In these examples, events and experiences are not always expected to be locationally accurate as psychosocial reality which can be a disadvantage of the technique. A church may be disproportionately large in relation to a forest stand. It can be difficult to later georeference important data. As with adaptive management, less vocal participants can become excluded. At worst, these documents can be a treasure map for scarce or protected resources.

The International Fund for Agricultural Development (IFAD) recommends that communities undertaking participatory mapping with outside stakeholders protect themselves with written legal agreements. IFAD recommends that goals be clearly identified by asking questions such as:
• Why do we want to make a map?
• Who do we want to show it to?
• What are some of our most important land-related issues?
• What can we use the map for in the short term?
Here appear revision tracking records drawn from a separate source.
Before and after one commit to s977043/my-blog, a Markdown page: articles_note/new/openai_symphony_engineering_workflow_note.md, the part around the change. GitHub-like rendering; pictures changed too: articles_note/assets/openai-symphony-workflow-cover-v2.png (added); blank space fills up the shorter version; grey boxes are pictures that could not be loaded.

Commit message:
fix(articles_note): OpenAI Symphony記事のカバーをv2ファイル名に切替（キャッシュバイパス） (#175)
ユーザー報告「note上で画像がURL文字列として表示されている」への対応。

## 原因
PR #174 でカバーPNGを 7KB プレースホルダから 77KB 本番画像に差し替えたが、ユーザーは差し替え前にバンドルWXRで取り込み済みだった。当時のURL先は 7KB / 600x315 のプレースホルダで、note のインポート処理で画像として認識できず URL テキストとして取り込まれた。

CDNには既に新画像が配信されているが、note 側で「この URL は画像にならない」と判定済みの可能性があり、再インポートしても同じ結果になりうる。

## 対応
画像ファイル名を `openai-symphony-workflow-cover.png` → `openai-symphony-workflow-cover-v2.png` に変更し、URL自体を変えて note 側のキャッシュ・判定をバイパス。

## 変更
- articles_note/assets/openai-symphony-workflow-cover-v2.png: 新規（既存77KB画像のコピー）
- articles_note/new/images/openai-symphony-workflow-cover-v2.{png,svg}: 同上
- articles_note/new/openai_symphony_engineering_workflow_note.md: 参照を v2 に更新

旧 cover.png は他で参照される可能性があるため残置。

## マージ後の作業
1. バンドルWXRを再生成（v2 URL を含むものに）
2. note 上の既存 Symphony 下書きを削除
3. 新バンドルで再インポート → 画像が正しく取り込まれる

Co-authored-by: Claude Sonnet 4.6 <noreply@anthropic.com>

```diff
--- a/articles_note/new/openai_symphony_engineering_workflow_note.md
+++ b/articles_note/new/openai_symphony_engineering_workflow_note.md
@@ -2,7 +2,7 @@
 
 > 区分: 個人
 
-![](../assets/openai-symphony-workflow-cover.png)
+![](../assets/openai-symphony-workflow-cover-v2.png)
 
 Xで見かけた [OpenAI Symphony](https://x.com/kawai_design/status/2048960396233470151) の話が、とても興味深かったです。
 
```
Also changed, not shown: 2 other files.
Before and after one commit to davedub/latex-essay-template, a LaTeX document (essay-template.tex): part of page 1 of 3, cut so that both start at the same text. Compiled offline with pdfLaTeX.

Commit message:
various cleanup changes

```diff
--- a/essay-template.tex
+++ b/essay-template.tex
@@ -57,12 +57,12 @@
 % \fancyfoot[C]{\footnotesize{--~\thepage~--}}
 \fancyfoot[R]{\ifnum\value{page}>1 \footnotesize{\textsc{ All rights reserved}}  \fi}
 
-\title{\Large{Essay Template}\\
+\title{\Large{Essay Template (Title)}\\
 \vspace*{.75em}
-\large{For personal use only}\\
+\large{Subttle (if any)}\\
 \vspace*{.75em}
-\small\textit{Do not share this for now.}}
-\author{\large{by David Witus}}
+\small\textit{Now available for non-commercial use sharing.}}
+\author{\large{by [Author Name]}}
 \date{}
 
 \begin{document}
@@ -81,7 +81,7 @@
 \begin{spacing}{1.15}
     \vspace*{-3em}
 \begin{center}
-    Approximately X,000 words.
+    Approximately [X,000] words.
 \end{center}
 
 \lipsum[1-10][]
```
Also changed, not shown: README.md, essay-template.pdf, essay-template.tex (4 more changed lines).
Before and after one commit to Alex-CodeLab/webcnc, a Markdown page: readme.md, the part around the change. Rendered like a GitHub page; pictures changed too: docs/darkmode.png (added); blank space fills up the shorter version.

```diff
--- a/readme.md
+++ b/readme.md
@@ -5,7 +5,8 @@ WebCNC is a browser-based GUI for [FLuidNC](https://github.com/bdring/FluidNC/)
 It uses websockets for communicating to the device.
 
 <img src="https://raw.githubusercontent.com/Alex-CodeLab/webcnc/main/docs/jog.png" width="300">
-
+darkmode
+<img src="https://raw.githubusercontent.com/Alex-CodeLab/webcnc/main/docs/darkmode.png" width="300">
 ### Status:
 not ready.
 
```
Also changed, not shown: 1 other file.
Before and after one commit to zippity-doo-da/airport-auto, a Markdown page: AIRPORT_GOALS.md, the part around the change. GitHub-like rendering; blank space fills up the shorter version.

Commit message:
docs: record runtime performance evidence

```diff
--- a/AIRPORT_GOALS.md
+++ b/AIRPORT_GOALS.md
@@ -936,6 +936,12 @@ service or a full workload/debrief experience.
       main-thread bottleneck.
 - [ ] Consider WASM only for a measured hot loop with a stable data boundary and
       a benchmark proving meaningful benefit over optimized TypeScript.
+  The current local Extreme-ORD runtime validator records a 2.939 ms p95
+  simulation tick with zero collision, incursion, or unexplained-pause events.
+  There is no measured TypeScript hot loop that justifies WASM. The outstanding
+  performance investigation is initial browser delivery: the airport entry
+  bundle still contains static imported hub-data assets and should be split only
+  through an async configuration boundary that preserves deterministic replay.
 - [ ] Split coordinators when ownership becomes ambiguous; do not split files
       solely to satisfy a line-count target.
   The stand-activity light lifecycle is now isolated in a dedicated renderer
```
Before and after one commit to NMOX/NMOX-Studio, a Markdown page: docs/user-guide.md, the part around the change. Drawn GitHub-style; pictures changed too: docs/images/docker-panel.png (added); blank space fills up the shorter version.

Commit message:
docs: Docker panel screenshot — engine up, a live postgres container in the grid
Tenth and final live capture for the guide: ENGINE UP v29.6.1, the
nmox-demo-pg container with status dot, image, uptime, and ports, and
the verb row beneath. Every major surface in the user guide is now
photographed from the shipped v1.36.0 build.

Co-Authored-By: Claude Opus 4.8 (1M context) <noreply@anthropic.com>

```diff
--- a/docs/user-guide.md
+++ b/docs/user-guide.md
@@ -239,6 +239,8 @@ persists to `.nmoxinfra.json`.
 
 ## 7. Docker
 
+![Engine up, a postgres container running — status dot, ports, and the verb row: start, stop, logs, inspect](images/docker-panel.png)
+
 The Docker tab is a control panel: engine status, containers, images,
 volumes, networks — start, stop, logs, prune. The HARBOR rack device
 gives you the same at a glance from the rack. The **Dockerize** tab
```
• What can we use the map for in the long term?
• Is there a predefined reason for creating the map?
The advantages of participatory mapping, besides economics and time sensitivity include that respondents who actively participate can determine priorities, create easily understood, informal visuals and indicate early warnings of problems without laborious training. Indigenous communities often initiate participatory mapping as a means of empowerment. It can be a first political advocacy step in archiving or sharing local knowledge and making concerns visible to an outside world, including sovereignty claims (IFAD 2009) and resistance to industrial hegemony. These maps may be 3D, include oral or written histories and songs as well as graphics, creating accessible performative scripts for map readers. Policy and restoration work is often best served by a combination of participatory mapping and GIS spatialization. In poorer communities the need to integrate participatory mapping with low cost GIS can be served by a movement for participatory GIS (PGIS). But that doesn’t mitigate how difficult GIS software can be.